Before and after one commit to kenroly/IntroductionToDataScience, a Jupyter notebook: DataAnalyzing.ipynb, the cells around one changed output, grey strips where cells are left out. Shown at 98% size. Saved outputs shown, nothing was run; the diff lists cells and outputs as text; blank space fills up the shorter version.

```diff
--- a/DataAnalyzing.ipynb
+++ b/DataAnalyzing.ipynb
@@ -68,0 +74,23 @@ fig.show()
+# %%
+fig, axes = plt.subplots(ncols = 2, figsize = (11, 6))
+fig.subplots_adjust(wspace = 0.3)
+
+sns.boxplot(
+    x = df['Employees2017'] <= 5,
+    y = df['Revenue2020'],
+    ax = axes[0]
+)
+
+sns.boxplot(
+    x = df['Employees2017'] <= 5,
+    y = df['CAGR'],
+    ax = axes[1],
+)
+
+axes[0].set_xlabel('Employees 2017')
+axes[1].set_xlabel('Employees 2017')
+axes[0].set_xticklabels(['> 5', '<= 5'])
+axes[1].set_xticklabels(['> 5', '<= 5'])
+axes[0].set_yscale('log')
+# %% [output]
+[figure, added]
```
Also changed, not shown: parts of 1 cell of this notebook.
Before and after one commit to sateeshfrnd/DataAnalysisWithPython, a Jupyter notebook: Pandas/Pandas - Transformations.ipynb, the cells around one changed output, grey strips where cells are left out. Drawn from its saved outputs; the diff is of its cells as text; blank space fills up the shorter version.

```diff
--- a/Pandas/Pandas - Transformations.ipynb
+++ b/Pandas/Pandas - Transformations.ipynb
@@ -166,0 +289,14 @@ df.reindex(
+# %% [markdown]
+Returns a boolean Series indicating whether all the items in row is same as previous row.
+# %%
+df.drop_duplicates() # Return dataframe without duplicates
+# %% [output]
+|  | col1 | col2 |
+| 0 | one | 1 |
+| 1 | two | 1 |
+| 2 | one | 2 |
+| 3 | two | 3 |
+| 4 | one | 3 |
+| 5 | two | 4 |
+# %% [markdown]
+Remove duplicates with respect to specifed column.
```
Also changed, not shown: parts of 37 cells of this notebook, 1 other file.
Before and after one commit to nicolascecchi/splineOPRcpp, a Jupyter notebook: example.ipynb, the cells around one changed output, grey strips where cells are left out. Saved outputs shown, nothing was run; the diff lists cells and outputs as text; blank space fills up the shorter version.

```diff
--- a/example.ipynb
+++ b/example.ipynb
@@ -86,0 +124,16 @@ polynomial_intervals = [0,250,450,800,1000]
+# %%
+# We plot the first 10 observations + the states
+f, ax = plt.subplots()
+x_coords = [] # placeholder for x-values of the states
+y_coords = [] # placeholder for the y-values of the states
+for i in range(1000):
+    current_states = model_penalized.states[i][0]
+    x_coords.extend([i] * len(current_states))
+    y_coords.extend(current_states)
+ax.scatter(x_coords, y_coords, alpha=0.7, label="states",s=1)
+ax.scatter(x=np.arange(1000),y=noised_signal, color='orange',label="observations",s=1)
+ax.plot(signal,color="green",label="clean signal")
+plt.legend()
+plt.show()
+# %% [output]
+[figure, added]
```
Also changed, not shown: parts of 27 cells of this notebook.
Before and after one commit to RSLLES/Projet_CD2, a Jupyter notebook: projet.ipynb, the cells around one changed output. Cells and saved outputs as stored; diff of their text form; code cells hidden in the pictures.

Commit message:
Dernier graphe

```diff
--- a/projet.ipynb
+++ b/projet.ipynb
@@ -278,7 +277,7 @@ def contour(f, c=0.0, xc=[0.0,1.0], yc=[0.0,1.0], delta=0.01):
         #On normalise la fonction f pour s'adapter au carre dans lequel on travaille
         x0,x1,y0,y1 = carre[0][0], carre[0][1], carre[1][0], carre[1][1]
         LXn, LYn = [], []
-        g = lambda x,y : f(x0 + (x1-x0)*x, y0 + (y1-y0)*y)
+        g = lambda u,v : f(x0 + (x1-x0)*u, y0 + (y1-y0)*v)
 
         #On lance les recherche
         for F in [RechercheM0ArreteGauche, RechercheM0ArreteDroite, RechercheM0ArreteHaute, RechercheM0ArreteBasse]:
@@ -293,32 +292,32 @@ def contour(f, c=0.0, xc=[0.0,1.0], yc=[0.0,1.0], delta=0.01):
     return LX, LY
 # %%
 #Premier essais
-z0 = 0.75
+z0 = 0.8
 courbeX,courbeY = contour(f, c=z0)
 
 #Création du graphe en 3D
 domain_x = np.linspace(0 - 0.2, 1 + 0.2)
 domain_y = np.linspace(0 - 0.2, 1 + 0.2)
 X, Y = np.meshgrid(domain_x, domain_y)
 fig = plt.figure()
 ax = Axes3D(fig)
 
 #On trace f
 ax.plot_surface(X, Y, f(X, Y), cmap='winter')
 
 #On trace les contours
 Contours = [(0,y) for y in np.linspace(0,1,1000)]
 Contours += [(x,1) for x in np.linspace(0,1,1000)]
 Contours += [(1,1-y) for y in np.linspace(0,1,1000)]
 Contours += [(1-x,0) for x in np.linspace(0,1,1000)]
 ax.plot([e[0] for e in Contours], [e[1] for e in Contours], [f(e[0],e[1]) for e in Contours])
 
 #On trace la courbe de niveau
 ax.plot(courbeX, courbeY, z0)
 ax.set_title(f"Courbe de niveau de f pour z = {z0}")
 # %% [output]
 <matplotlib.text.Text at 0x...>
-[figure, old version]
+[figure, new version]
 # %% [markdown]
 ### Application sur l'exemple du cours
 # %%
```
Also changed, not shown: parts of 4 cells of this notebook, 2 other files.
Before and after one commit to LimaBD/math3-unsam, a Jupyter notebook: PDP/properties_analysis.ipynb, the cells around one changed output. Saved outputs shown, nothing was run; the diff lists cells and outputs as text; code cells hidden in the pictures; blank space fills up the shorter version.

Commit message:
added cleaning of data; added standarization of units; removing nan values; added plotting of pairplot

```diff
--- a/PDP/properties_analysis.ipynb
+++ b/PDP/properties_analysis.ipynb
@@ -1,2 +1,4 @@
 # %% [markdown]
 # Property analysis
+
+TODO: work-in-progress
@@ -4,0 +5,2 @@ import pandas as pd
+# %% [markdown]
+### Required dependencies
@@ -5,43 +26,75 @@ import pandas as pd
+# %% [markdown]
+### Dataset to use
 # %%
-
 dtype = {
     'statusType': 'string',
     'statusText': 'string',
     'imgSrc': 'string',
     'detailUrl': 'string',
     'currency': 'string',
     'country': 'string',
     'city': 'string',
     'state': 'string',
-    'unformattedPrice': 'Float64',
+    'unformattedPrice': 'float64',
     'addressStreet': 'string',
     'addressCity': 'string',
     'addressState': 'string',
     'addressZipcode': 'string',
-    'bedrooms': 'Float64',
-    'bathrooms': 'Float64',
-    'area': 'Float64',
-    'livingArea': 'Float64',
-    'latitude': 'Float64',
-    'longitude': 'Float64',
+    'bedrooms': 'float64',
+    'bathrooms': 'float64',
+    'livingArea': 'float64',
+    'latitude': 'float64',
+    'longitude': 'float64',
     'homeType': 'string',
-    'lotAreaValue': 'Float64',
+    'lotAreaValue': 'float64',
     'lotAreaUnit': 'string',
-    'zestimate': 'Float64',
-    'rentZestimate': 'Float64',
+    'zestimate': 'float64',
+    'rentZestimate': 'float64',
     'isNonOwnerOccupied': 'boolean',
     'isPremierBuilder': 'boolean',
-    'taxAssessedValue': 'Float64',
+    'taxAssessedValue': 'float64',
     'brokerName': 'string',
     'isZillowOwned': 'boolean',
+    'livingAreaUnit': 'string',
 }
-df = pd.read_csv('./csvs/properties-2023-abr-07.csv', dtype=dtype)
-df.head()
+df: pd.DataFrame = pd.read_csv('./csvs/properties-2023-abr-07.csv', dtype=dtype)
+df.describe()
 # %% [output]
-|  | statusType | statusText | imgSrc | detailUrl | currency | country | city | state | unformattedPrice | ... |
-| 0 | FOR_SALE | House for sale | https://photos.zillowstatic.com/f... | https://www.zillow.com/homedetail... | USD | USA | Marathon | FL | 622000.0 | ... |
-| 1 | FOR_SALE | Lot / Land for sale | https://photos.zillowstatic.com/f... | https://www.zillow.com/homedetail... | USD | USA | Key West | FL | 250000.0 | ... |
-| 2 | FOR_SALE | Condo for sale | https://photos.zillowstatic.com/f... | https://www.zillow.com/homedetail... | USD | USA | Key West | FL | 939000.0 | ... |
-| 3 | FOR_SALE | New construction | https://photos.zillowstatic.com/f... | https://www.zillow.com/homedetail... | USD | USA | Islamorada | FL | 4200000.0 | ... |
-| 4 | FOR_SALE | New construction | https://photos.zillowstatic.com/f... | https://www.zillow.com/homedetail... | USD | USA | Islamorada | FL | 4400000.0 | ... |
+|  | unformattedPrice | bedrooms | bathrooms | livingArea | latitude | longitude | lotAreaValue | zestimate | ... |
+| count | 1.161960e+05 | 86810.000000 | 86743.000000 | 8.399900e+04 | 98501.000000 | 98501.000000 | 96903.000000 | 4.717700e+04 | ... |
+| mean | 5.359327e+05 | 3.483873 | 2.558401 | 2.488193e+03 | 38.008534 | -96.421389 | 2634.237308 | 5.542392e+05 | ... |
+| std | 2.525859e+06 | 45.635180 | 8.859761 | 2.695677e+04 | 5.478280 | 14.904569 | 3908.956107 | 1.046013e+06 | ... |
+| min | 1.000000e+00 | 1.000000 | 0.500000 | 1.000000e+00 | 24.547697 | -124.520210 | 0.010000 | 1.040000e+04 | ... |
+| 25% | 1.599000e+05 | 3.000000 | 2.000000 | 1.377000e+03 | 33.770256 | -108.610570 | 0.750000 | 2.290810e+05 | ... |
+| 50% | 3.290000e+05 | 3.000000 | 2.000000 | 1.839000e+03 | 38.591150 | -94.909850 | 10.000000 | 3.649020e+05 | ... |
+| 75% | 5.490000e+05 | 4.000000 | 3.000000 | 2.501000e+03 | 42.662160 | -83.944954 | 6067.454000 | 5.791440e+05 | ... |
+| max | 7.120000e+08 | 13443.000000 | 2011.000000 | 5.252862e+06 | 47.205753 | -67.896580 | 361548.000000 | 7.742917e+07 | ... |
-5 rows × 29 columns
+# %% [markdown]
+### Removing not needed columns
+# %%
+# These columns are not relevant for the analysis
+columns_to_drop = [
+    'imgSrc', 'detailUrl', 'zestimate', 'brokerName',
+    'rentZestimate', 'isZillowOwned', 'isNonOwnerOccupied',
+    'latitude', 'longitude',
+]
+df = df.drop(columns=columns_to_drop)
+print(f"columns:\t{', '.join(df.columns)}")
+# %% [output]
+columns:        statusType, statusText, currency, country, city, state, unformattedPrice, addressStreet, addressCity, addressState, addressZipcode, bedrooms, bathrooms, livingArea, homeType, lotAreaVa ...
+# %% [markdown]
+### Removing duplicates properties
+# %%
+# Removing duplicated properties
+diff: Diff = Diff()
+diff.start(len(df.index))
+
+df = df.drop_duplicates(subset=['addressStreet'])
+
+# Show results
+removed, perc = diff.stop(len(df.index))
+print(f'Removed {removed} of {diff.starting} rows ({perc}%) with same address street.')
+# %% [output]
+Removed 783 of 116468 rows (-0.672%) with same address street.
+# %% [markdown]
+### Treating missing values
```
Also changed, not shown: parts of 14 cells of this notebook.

### WHAT YOU SHOULD DO
Copy out the listing above, line by line and exactly, from its first line to the line holding "Also changed, not shown: parts of 37", inclusive.

### ANSWER SPACE
Before and after one commit to kenroly/IntroductionToDataScience, a Jupyter notebook: DataAnalyzing.ipynb, the cells around one changed output, grey strips where cells are left out. Shown at 98% size. Saved outputs shown, nothing was run; the diff lists cells and outputs as text; blank space fills up the shorter version.

```diff
--- a/DataAnalyzing.ipynb
+++ b/DataAnalyzing.ipynb
@@ -68,0 +74,23 @@ fig.show()
+# %%
+fig, axes = plt.subplots(ncols = 2, figsize = (11, 6))
+fig.subplots_adjust(wspace = 0.3)
+
+sns.boxplot(
+    x = df['Employees2017'] <= 5,
+    y = df['Revenue2020'],
+    ax = axes[0]
+)
+
+sns.boxplot(
+    x = df['Employees2017'] <= 5,
+    y = df['CAGR'],
+    ax = axes[1],
+)
+
+axes[0].set_xlabel('Employees 2017')
+axes[1].set_xlabel('Employees 2017')
+axes[0].set_xticklabels(['> 5', '<= 5'])
+axes[1].set_xticklabels(['> 5', '<= 5'])
+axes[0].set_yscale('log')
+# %% [output]
+[figure, added]
```
Also changed, not shown: parts of 1 cell of this notebook.
Before and after one commit to sateeshfrnd/DataAnalysisWithPython, a Jupyter notebook: Pandas/Pandas - Transformations.ipynb, the cells around one changed output, grey strips where cells are left out. Drawn from its saved outputs; the diff is of its cells as text; blank space fills up the shorter version.

```diff
--- a/Pandas/Pandas - Transformations.ipynb
+++ b/Pandas/Pandas - Transformations.ipynb
@@ -166,0 +289,14 @@ df.reindex(
+# %% [markdown]
+Returns a boolean Series indicating whether all the items in row is same as previous row.
+# %%
+df.drop_duplicates() # Return dataframe without duplicates
+# %% [output]
+|  | col1 | col2 |
+| 0 | one | 1 |
+| 1 | two | 1 |
+| 2 | one | 2 |
+| 3 | two | 3 |
+| 4 | one | 3 |
+| 5 | two | 4 |
+# %% [markdown]
+Remove duplicates with respect to specifed column.
```
Also changed, not shown: parts of 37 cells of this notebook, 1 other file.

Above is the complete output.